5. Jeff Hamilton Trio – The Best Things Happen [Azica]: "Moonbird" & "C Jam Blues" are two great reference pieces for Jeff's brushwork artistry and effective drum kit mic'ing techniques. If you really want to know what your audio system can do at low amplitude listening, check these tracks out. The Karan retains body and dimensionality at these lower listening levels. Above all, Jeff knows how to swing a band. The Karan let you feel every tactile element of the swing, from the feathered bass, to the placement of the stick on the ride, to that just right laid back walking line in the double bass. I also love this recording overall for its spot-on stage placement and imagery.
6. Michel Camilo – Live at the Blue Note [Telarc]: This is a challenging reference, as it's a classic capture of Camilo's complex rhythmic & harmonic language. To boot, both El Negro and Flores are right in step, pushing boundaries through the entire concert. The setting is intimate, but the energy is over the top. The Karan Acoustics gear keep you in the moment the entire time, maintaining the soundstage with a particular clarity to the front and back perspectives, while keeping the listener three tables back, center. The KA S 400 and KA L Mk3 provide plenty of speed and PRAT to the experience.

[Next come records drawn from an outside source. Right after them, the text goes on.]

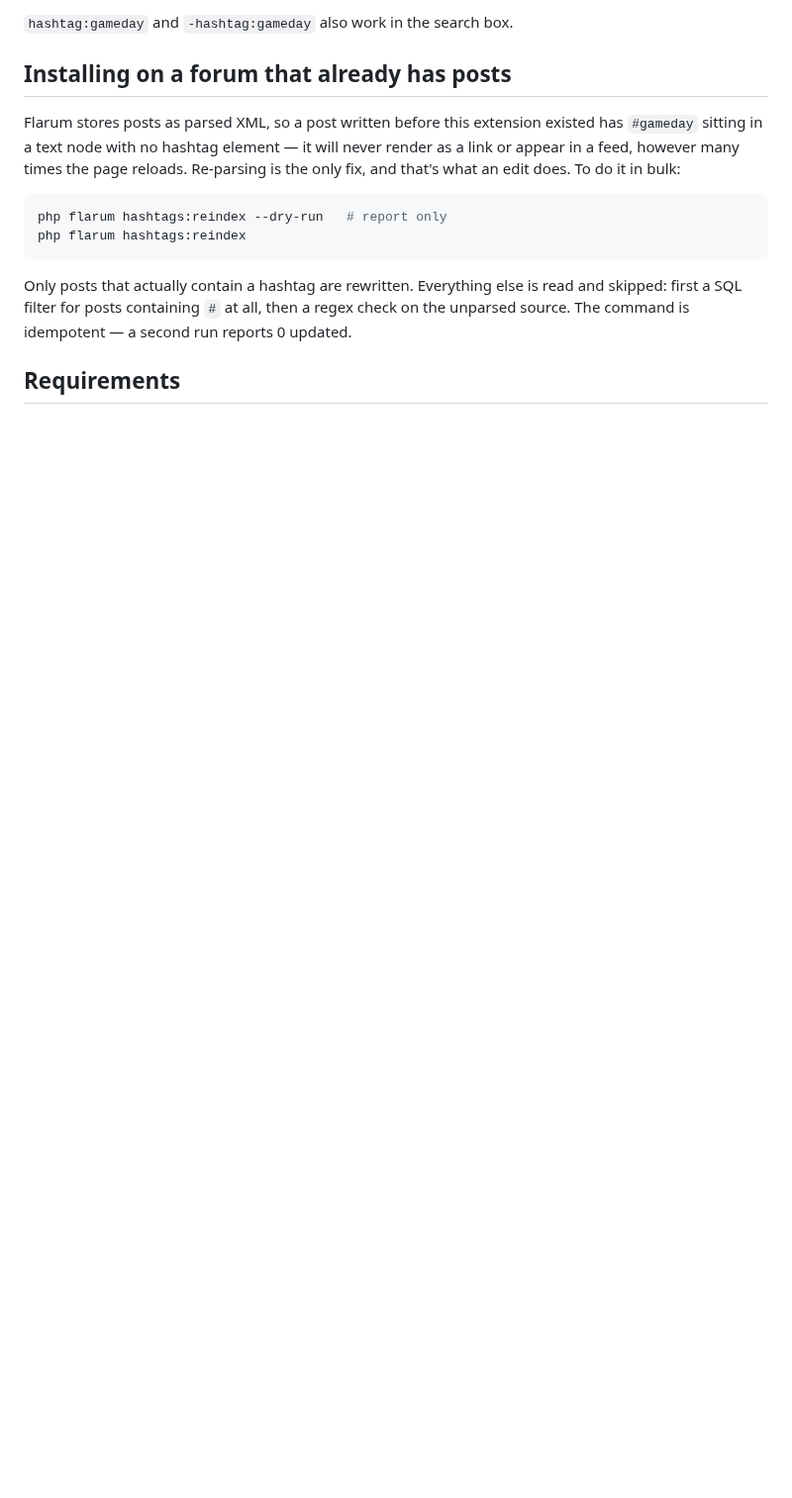
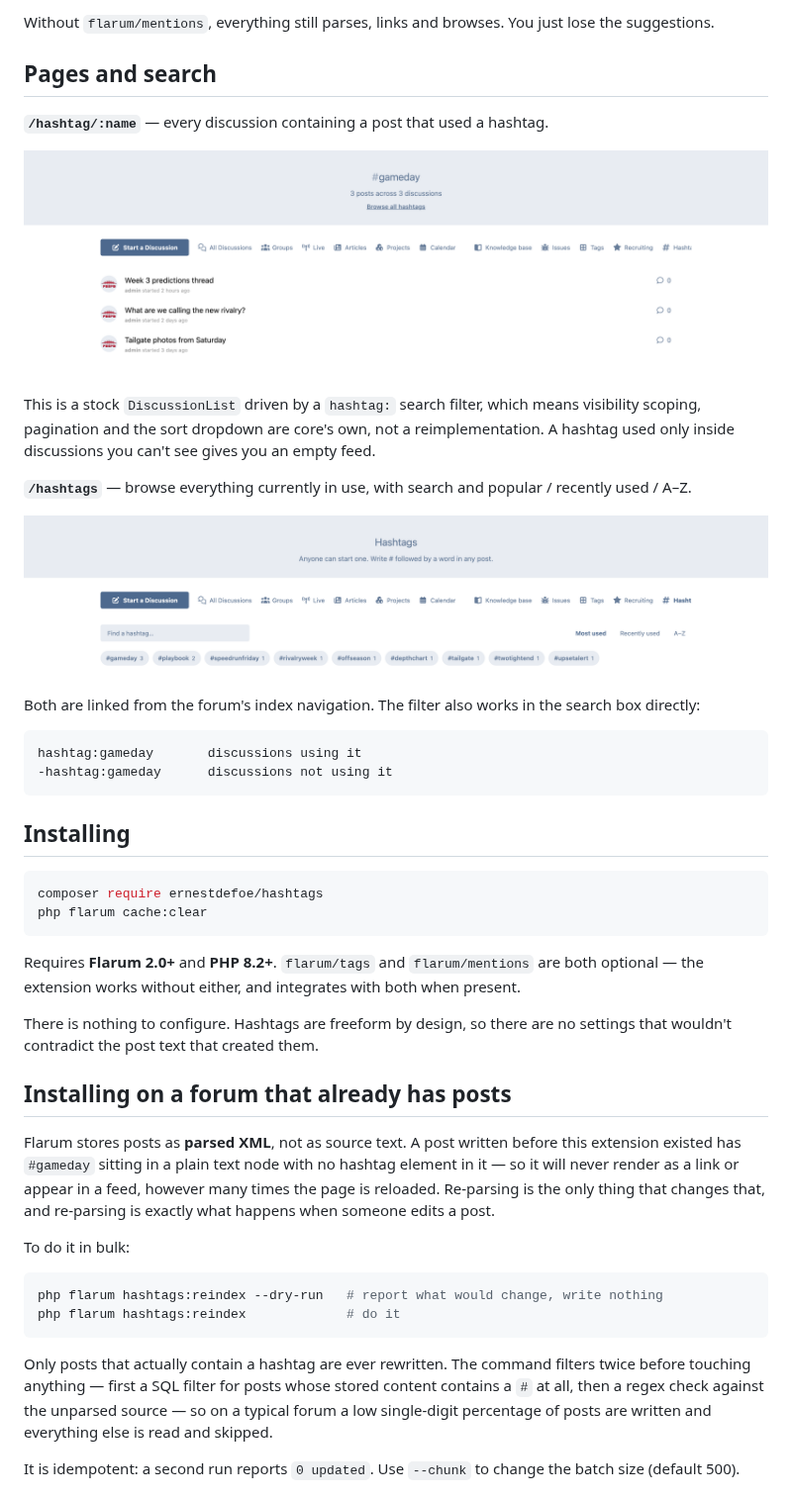
Before and after one commit to ernestdefoe/hashtags, a Markdown page: README.md, the part around one of its changes. Shown at 99% size. Drawn GitHub-style; pictures changed too: docs/images/browse-page.png (added), docs/images/hashtag-feed.png (added); blank space fills up the shorter version.

````diff
--- a/README.md
+++ b/README.md
@@ -44,16 +80,48 @@ The autocomplete is what makes freeform hashtags cohere. Without it you get `#ga
 
-`hashtag:gameday` and `-hashtag:gameday` also work in the search box.
+Without `flarum/mentions`, everything still parses, links and browses. You just lose the suggestions.
+
+## Pages and search
+
+**`/hashtag/:name`** — every discussion containing a post that used a hashtag.
+
+![The feed for a single hashtag](docs/images/hashtag-feed.png)
+
+This is a stock `DiscussionList` driven by a `hashtag:` search filter, which means visibility scoping, pagination and the sort dropdown are core's own, not a reimplementation. A hashtag used only inside discussions you can't see gives you an empty feed.
+
+**`/hashtags`** — browse everything currently in use, with search and popular / recently used / A–Z.
+
+![Browsing every hashtag in use](docs/images/browse-page.png)
+
+Both are linked from the forum's index navigation. The filter also works in the search box directly:
+
+```
+hashtag:gameday       discussions using it
+-hashtag:gameday      discussions not using it
+```
+
+## Installing
+
+```bash
+composer require ernestdefoe/hashtags
+php flarum cache:clear
+```
+
+Requires **Flarum 2.0+** and **PHP 8.2+**. `flarum/tags` and `flarum/mentions` are both optional — the extension works without either, and integrates with both when present.
+
+There is nothing to configure. Hashtags are freeform by design, so there are no settings that wouldn't contradict the post text that created them.
 
 ## Installing on a forum that already has posts
 
-Flarum stores posts as parsed XML, so a post written before this extension existed has `#gameday` sitting in a text node with no hashtag element — it will never render as a link or appear in a feed, however many times the page reloads. Re-parsing is the only fix, and that's what an edit does. To do it in bulk:
+Flarum stores posts as **parsed XML**, not as source text. A post written before this extension existed has `#gameday` sitting in a plain text node with no hashtag element in it — so it will never render as a link or appear in a feed, however many times the page is reloaded. Re-parsing is the only thing that changes that, and re-parsing is exactly what happens when someone edits a post.
+
+To do it in bulk:
 
 ```bash
-php flarum hashtags:reindex --dry-run   # report only
-php flarum hashtags:reindex
+php flarum hashtags:reindex --dry-run   # report what would change, write nothing
+php flarum hashtags:reindex             # do it
 ```
 
-Only posts that actually contain a hashtag are rewritten. Everything else is read and skipped: first a SQL filter for posts containing `#` at all, then a regex check on the unparsed source. The command is idempotent — a second run reports 0 updated.
+Only posts that actually contain a hashtag are ever rewritten. The command filters twice before touching anything — first a SQL filter for posts whose stored content contains a `#` at all, then a regex check against the unparsed source — so on a typical forum a low single-digit percentage of posts are written and everything else is read and skipped.
 
-## Requirements
+It is idempotent: a second run reports `0 updated`. Use `--chunk` to change the batch size (default 500).
 
````
Also changed, not shown: other parts of README.md (+86 -27 lines), docs/images/composer-autocomplete.png (added), docs/images/inline-hashtags.png (added), 2 other files.
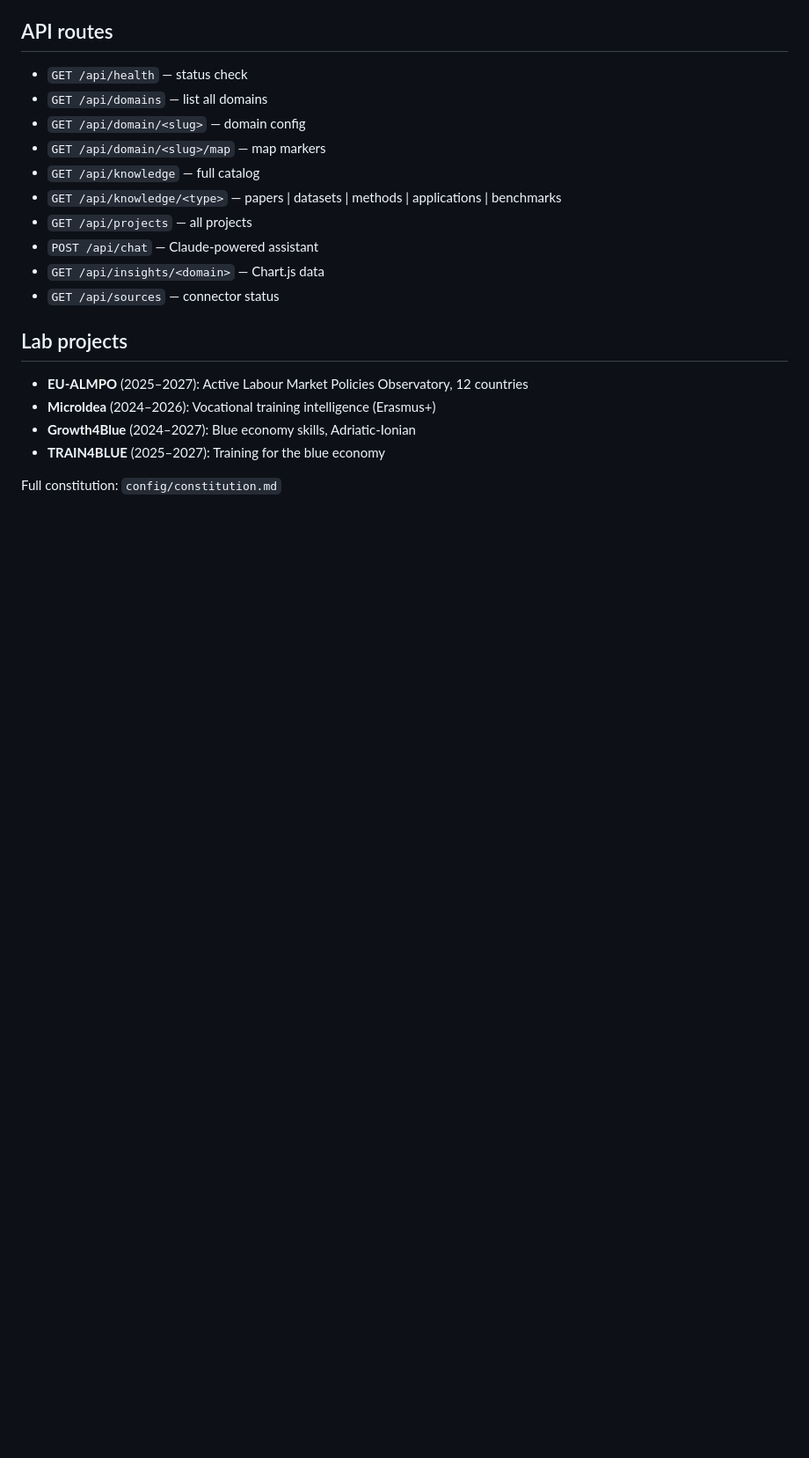
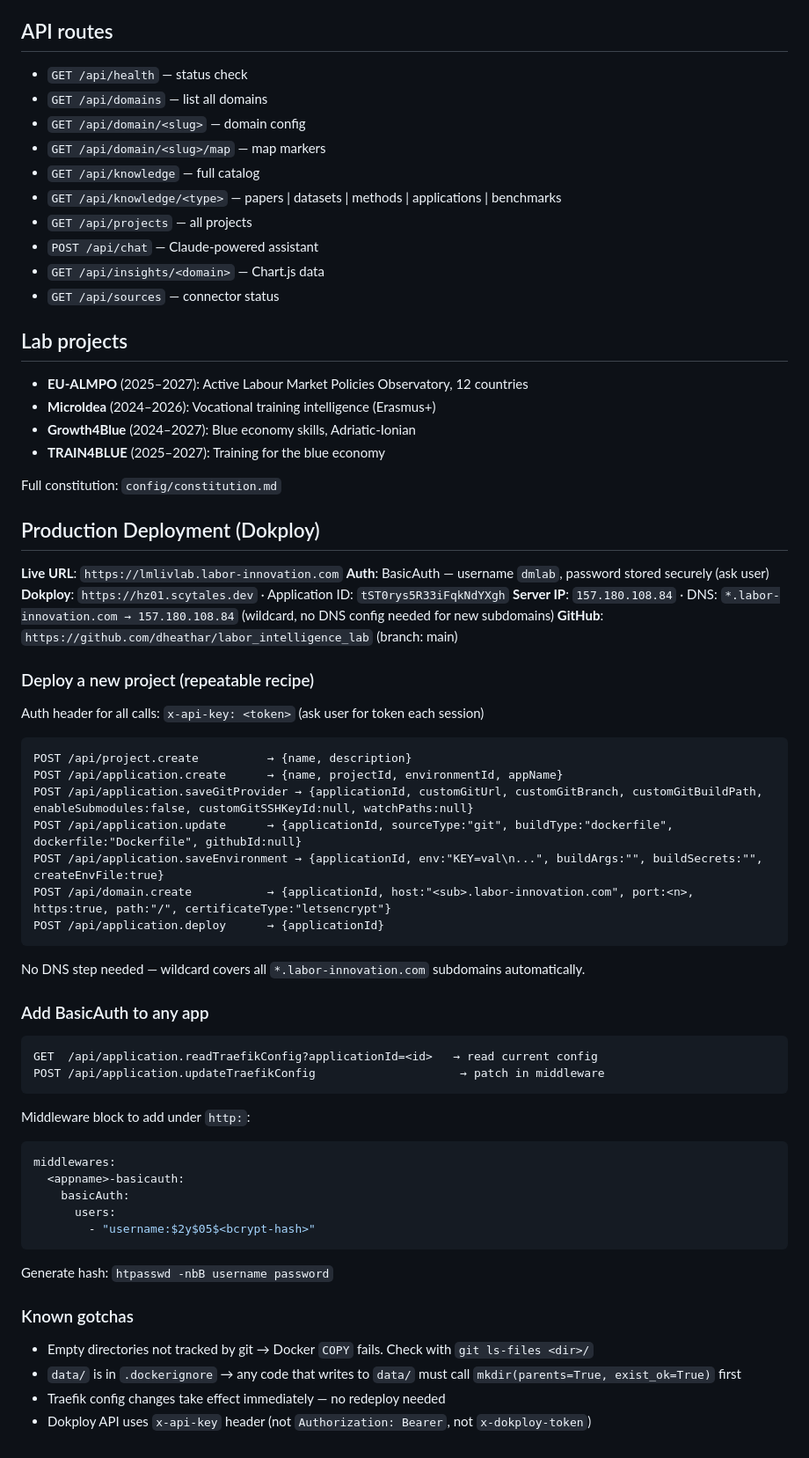
Before and after one commit to dheathar/labor_intelligence_lab, a Markdown page: CLAUDE.md, the part around the change. Shown at 88% size. Rendered like a GitHub page; blank space fills up the shorter version.

Commit message:
docs: add production deployment recipe and Dokploy patterns to CLAUDE.md
Co-Authored-By: Claude Sonnet 4.6 <noreply@anthropic.com>

````diff
--- a/CLAUDE.md
+++ b/CLAUDE.md
@@ -96,3 +96,52 @@ The server hot-reloads and will pick up new files automatically.
 - **TRAIN4BLUE** (2025–2027): Training for the blue economy
 
 Full constitution: `config/constitution.md`
+
+## Production Deployment (Dokploy)
+
+**Live URL**: `https://lmlivlab.labor-innovation.com`
+**Auth**: BasicAuth — username `dmlab`, password stored securely (ask user)
+**Dokploy**: `https://hz01.scytales.dev` · Application ID: `tST0rys5R33iFqkNdYXgh`
+**Server IP**: `157.180.108.84` · DNS: `*.labor-innovation.com → 157.180.108.84` (wildcard, no DNS config needed for new subdomains)
+**GitHub**: `https://github.com/dheathar/labor_intelligence_lab` (branch: main)
+
+### Deploy a new project (repeatable recipe)
+
+Auth header for all calls: `x-api-key: <token>` (ask user for token each session)
+
+```
+POST /api/project.create          → {name, description}
+POST /api/application.create      → {name, projectId, environmentId, appName}
+POST /api/application.saveGitProvider → {applicationId, customGitUrl, customGitBranch, customGitBuildPath, enableSubmodules:false, customGitSSHKeyId:null, watchPaths:null}
+POST /api/application.update      → {applicationId, sourceType:"git", buildType:"dockerfile", dockerfile:"Dockerfile", githubId:null}
+POST /api/application.saveEnvironment → {applicationId, env:"KEY=val\n...", buildArgs:"", buildSecrets:"", createEnvFile:true}
+POST /api/domain.create           → {applicationId, host:"<sub>.labor-innovation.com", port:<n>, https:true, path:"/", certificateType:"letsencrypt"}
+POST /api/application.deploy      → {applicationId}
+```
+
+No DNS step needed — wildcard covers all `*.labor-innovation.com` subdomains automatically.
+
+### Add BasicAuth to any app
+
+```
+GET  /api/application.readTraefikConfig?applicationId=<id>   → read current config
+POST /api/application.updateTraefikConfig                     → patch in middleware
+```
+
+Middleware block to add under `http:`:
+```yaml
+middlewares:
+  <appname>-basicauth:
+    basicAuth:
+      users:
+        - "username:$2y$05$<bcrypt-hash>"
+```
+
+Generate hash: `htpasswd -nbB username password`
+
+### Known gotchas
+
+- Empty directories not tracked by git → Docker `COPY` fails. Check with `git ls-files <dir>/`
+- `data/` is in `.dockerignore` → any code that writes to `data/` must call `mkdir(parents=True, exist_ok=True)` first
+- Traefik config changes take effect immediately — no redeploy needed
+- Dokploy API uses `x-api-key` header (not `Authorization: Bearer`, not `x-dokploy-token`)
````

Having enjoyed the company of these new found audio acquaintances, am I ready to write my "Dear John" letter to my current VAC Signature MKII SE pre/Merrill Veritas monos? Not quite. Though the Karan Acoustics combo lit up the room and beyond with so many wonderful sonic attributes, my heart belongs to the wonderful synergy I've discovered with Class D digital amplification, coupled with that glorious midrange harnessed within my VAC tube preamp. Could the Karan Acoustics find a home in an imagined second home system? You bet! Alas, if only a musician's/professor's salary could make dreams come true....
I sense the end-game for most of us is a more revealing experience of the recorded moment, not just the recorded venue. For me, the Karan Acoustics KA S 400 and KA L Mk3 offered a real-time corporeal awareness into the musical experience. I found myself feeling the moment, as it were. In most every reference, it was easy to lose myself in the totality of music. More significantly, the spiritual connectivity of the recorded moment was visceral, alive, and clear. For those searching for their own musical connections, I can recommend without reservation auditioning the Karan Acoustics KA S 400 and KA L Mk3 as an excellent pathway.
KA L Mk3 Preamplifier
USA & Canada Distributor